Change listing data
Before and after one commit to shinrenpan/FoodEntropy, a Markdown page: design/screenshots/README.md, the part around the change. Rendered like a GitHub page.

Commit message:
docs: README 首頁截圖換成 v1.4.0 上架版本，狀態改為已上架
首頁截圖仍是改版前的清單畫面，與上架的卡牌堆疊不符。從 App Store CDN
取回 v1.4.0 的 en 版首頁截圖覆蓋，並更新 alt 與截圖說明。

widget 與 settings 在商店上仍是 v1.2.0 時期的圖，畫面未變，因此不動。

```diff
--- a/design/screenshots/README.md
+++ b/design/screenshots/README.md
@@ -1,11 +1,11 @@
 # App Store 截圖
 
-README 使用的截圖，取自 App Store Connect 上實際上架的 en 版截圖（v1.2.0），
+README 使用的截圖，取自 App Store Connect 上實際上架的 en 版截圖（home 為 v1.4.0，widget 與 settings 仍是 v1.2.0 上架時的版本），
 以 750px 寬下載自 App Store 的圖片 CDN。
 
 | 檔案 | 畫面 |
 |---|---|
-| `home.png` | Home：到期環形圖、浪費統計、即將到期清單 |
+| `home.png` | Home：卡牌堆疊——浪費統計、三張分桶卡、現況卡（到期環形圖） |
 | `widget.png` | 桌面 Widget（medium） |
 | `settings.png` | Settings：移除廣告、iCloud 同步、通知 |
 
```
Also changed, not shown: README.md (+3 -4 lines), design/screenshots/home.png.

What you are asked to do: Each record must be returned exactly as it is written.

The answer:
Before and after one commit to shinrenpan/FoodEntropy, a Markdown page: design/screenshots/README.md, the part around the change. Rendered like a GitHub page.

Commit message:
docs: README 首頁截圖換成 v1.4.0 上架版本，狀態改為已上架
首頁截圖仍是改版前的清單畫面，與上架的卡牌堆疊不符。從 App Store CDN
取回 v1.4.0 的 en 版首頁截圖覆蓋，並更新 alt 與截圖說明。

widget 與 settings 在商店上仍是 v1.2.0 時期的圖，畫面未變，因此不動。

```diff
--- a/design/screenshots/README.md
+++ b/design/screenshots/README.md
@@ -1,11 +1,11 @@
 # App Store 截圖
 
-README 使用的截圖，取自 App Store Connect 上實際上架的 en 版截圖（v1.2.0），
+README 使用的截圖，取自 App Store Connect 上實際上架的 en 版截圖（home 為 v1.4.0，widget 與 settings 仍是 v1.2.0 上架時的版本），
 以 750px 寬下載自 App Store 的圖片 CDN。
 
 | 檔案 | 畫面 |
 |---|---|
-| `home.png` | Home：到期環形圖、浪費統計、即將到期清單 |
+| `home.png` | Home：卡牌堆疊——浪費統計、三張分桶卡、現況卡（到期環形圖） |
 | `widget.png` | 桌面 Widget（medium） |
 | `settings.png` | Settings：移除廣告、iCloud 同步、通知 |
 
```
Also changed, not shown: README.md (+3 -4 lines), design/screenshots/home.png.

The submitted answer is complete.